September 02, 2023
The New York Times had a piece today on how the Biden administration is trying to turn around public opinion on its handling of the economy. At the end of the article, it cites Jason Furman, a Harvard professor and head of the Council of Economic Advisers under President Obama.
“Now he said it was difficult for the Biden administration to take victory laps over slowing inflation because wages haven’t kept pace, leaving a typical worker about $2,000 behind compared with before the pandemic.”
This is not true. Wages did fall behind inflation in 2021 and the first half of 2022, but since then they have regained lost ground and are now slightly higher than they were before the pandemic, after adjusting for inflation. (The spike at the start of the pandemic is a composition effect. Essentially, the lowest-paid workers all lost their jobs, raising average pay of those still working. We need to compare the current pay with the pre-pandemic pay to get the full story.
It is worth noting this is an average. Pay has been rising more rapidly for those at the bottom, so they are even further ahead of inflation.

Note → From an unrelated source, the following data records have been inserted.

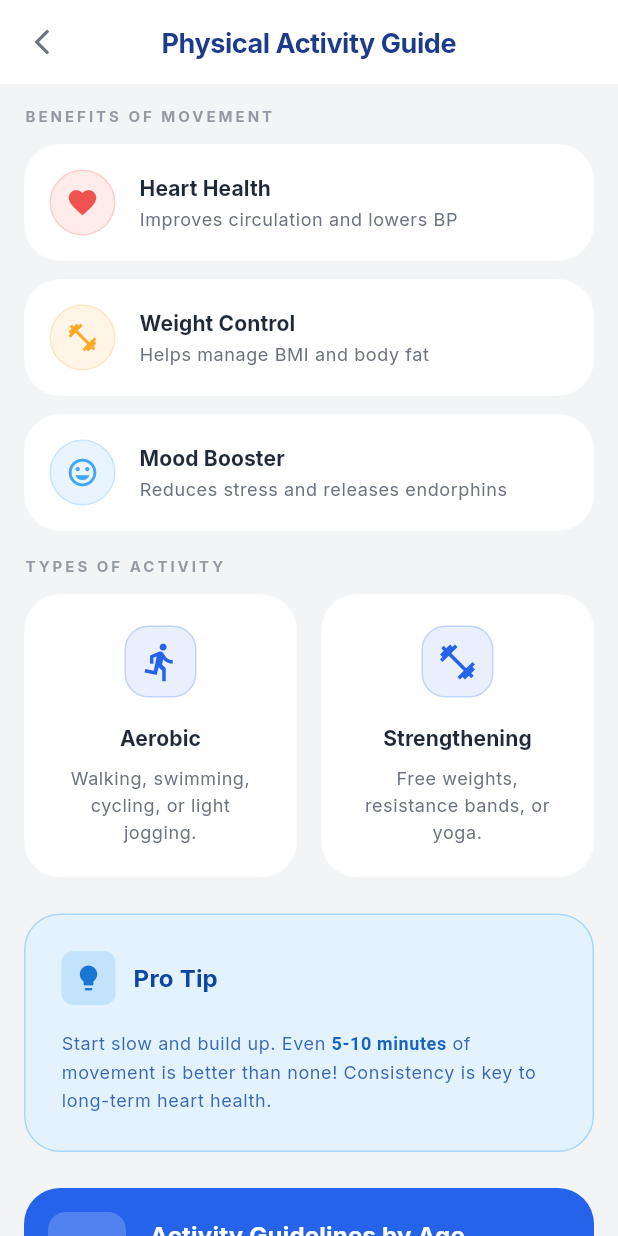
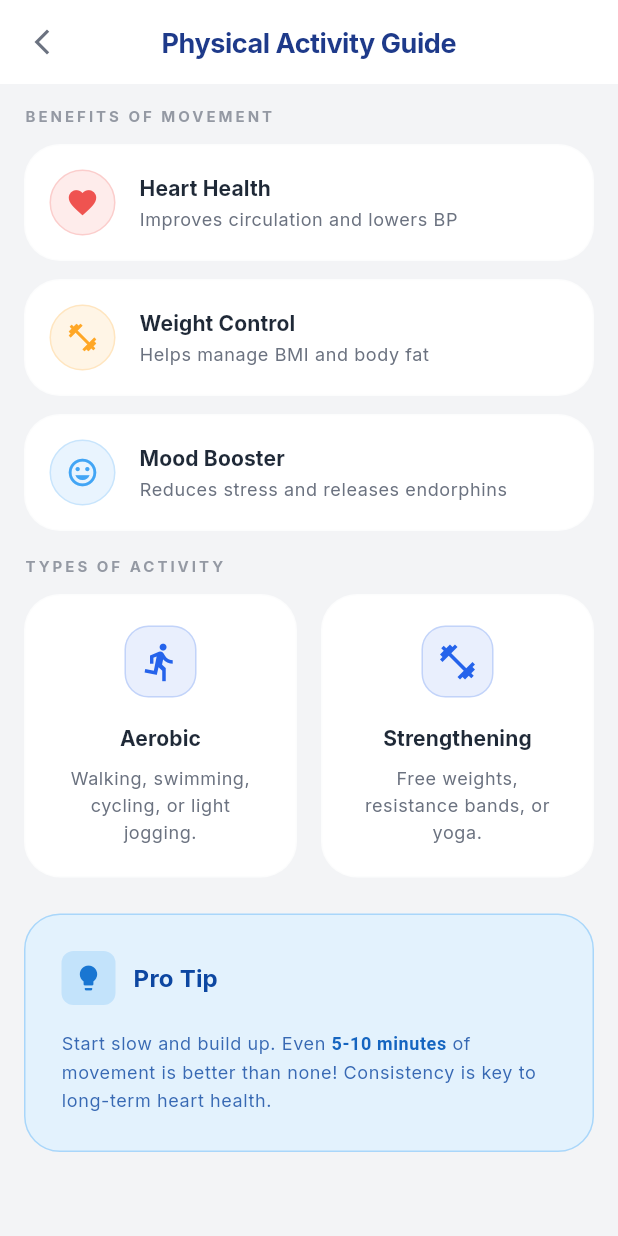
Before and after one commit to Siarc/bmi, a Flutter app: the IncreasePhysicalActivityPage screen opened by its route, scrolled down 482 dp, on a phone screen of 412 x 824 dp. Run offline on Flutter 3.47's test engine with Material 3 defaults, Android fonts, the light colour scheme and no system bars; our stand-ins replace equatable, flutter_bloc, go_router, google_fonts; network calls fail.

Commit message:
feat: Refactor physical activity guide and guidelines navigation
This commit enhances the user interface and navigation flow between the physical activity resource pages. The CDC guidelines summary card is now interactive, serving as a primary entry point to the detailed activity guidelines, while redundant navigation elements and unused buttons have been removed.

### Specific changes:

- **`increase_physical_activity_page.dart`:**
    - Wrapped the "CDC Guidelines" card in a `GestureDetector` to navigate to the `activityGuidelinesPath` on tap.
    - Added a `chevron_right` icon to the guideline card header to provide a visual cue for interactivity.
    - Removed the redundant `_PlainLinkCard` (Activity Guidelines by Age) from the bottom of the page to consolidate navigation.

- **`activity_guidelines_page.dart`:**
    - Removed the unused "Log Today's Activity" `ElevatedButton`.
    - Refactored the bottom layout to simplify the display of the CDC source citation.

```diff
--- a/lib/features/resources/view/activity_guidelines_page.dart
+++ b/lib/features/resources/view/activity_guidelines_page.dart
@@ -144,31 +144,8 @@ class ActivityGuidelinesPage extends StatelessWidget {
               ),
             ),
             Padding(
-              padding: const EdgeInsets.all(AppTheme.spacingLg),
-              child: Column(
-                children: [
-                  SizedBox(
-                    width: double.infinity,
-                    child: ElevatedButton.icon(
-                      onPressed: () {},
-                      icon: const Icon(Icons.add_circle, color: Colors.white),
-                      label: const Text(
-                        "Log Today's Activity",
-                        style: TextStyle(
-                            color: Colors.white, fontWeight: FontWeight.bold),
-                      ),
-                      style: ElevatedButton.styleFrom(
-                        backgroundColor: colorScheme.primary,
-                        padding: const EdgeInsets.symmetric(vertical: 16),
-                        shape: RoundedRectangleBorder(
-                          borderRadius:
-                              BorderRadius.circular(AppTheme.radiusXl),
-                        ),
-                      ),
-                    ),
-                  ),
-                  const SizedBox(height: 24),
-                  Text(
+              padding: const EdgeInsets.symmetric(horizontal: AppTheme.spacingLg, vertical: 24),
+              child: Text(
                 'SOURCE: CENTERS FOR DISEASE CONTROL AND PREVENTION (CDC)',
                 style: theme.textTheme.labelSmall?.copyWith(
                   color: colorScheme.onSurfaceVariant.withValues(alpha: 0.7),
@@ -177,8 +154,6 @@ class ActivityGuidelinesPage extends StatelessWidget {
                   fontSize: 10,
                 ),
                 textAlign: TextAlign.center,
-                  ),
-                ],
               ),
             ),
           ],
--- a/lib/features/resources/view/increase_physical_activity_page.dart
+++ b/lib/features/resources/view/increase_physical_activity_page.dart
@@ -124,7 +124,9 @@ class IncreasePhysicalActivityPage extends StatelessWidget {
                 children: [
                   _SectionHeader(title: 'Getting Started'),
                   const SizedBox(height: AppTheme.spacingMd),
-                  Container(
+                  GestureDetector(
+                    onTap: () => context.push(AppRouter.activityGuidelinesPath),
+                    child: Container(
                       padding: const EdgeInsets.all(AppTheme.spacingXl),
                       decoration: _cardDecoration(isDark, colorScheme),
                       child: Row(
@@ -135,9 +137,11 @@ class IncreasePhysicalActivityPage extends StatelessWidget {
                             height: 48,
                             decoration: BoxDecoration(
                               color: colorScheme.primary.withValues(alpha: 0.1),
-                            borderRadius: BorderRadius.circular(AppTheme.radiusLg),
+                              borderRadius:
+                                  BorderRadius.circular(AppTheme.radiusLg),
                               border: Border.all(
-                              color: colorScheme.primary.withValues(alpha: 0.2),
+                                color:
+                                    colorScheme.primary.withValues(alpha: 0.2),
                               ),
                             ),
                             child: Icon(Icons.verified_user,
@@ -148,11 +152,24 @@ class IncreasePhysicalActivityPage extends StatelessWidget {
                             child: Column(
                               crossAxisAlignment: CrossAxisAlignment.start,
                               children: [
+                                Row(
+                                  mainAxisAlignment:
+                                      MainAxisAlignment.spaceBetween,
+                                  children: [
                                     Text(
                                       'CDC Guidelines',
-                                style: theme.textTheme.titleMedium?.copyWith(
+                                      style:
+                                          theme.textTheme.titleMedium?.copyWith(
                                         fontWeight: FontWeight.bold,
                                       ),
+                                    ),
+                                    Icon(
+                                      Icons.chevron_right,
+                                      size: 20,
+                                      color: colorScheme.onSurfaceVariant
+                                          .withValues(alpha: 0.5),
+                                    ),
+                                  ],
                                 ),
                                 const SizedBox(height: 4),
                                 Text(
@@ -165,17 +182,20 @@ class IncreasePhysicalActivityPage extends StatelessWidget {
                                 const SizedBox(height: AppTheme.spacingLg),
                                 _GuidelineItem(
                                   highlightText: '150 minutes',
-                                text: ' of moderate-intensity aerobic activity per week.',
+                                  text:
+                                      ' of moderate-intensity aerobic activity per week.',
                                 ),
                                 const SizedBox(height: AppTheme.spacingMd),
                                 _GuidelineItem(
                                   highlightText: '2 days',
-                                text: ' of muscle-strengthening activity per week.',
+                                  text:
+                                      ' of muscle-strengthening activity per week.',
                                 ),
                               ],
                             ),
                           ),
                         ],
+                      ),
                     ),
                   ),
                 ],
@@ -324,17 +344,7 @@ class IncreasePhysicalActivityPage extends StatelessWidget {
               ),
             ),
 
-            // ── Guidelines Link ──
-            Padding(
-              padding: const EdgeInsets.symmetric(
-                  horizontal: AppTheme.spacingLg, vertical: 8),
-              child: _PlainLinkCard(
-                onTap: () => context.push(AppRouter.activityGuidelinesPath),
-                title: 'Activity Guidelines by Age',
-                subtitle: 'CDC recommendations for all ages',
-                icon: Icons.straighten,
-              ),
-            ),
+            const SizedBox(height: 8),
           ],
         ),
       ),
@@ -570,70 +580,3 @@ class _ActivityTypeItem extends StatelessWidget {
     );
   }
 }
-
-class _PlainLinkCard extends StatelessWidget {
-  final VoidCallback onTap;
-  final String title;
-  final String subtitle;
-  final IconData icon;
-
-  const _PlainLinkCard({
-    required this.onTap,
-    required this.title,
-    required this.subtitle,
-    required this.icon,
-  });
-
-  @override
-  Widget build(BuildContext context) {
-    final theme = Theme.of(context);
-    final colorScheme = theme.colorScheme;
-
-    return GestureDetector(
-      onTap: onTap,
-      child: Container(
-        padding: const EdgeInsets.all(AppTheme.spacingLg),
-        decoration: BoxDecoration(
-          color: colorScheme.primary,
-          borderRadius: BorderRadius.circular(AppTheme.radiusXl),
-        ),
-        child: Row(
-          children: [
-            Container(
-              padding: const EdgeInsets.all(12),
-              decoration: BoxDecoration(
-                color: Colors.white.withValues(alpha: 0.2),
-                borderRadius: BorderRadius.circular(12),
-              ),
-              child: Icon(icon, color: Colors.white, size: 28),
-            ),
-            const SizedBox(width: AppTheme.spacingLg),
-            Expanded(
-              child: Column(
-                crossAxisAlignment: CrossAxisAlignment.start,
-                children: [
-                  Text(
-                    title,
-                    style: theme.textTheme.titleMedium?.copyWith(
-                      color: Colors.white,
-                      fontWeight: FontWeight.bold,
-                    ),
-                  ),
-                  const SizedBox(height: 4),
-                  Text(
-                    subtitle,
-                    style: theme.textTheme.bodySmall?.copyWith(
-                      color: Colors.white.withValues(alpha: 0.8),
-                    ),
-                  ),
-                ],
-              ),
-            ),
-            const Icon(Icons.arrow_forward_ios,
-                color: Colors.white, size: 20),
-          ],
-        ),
-      ),
-    );
-  }
-}
```
Lines whose indentation alone changed are shown as unchanged.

FWIW, Furman knows these data as well as anyone, so it is likely that the article misrepresented his comment.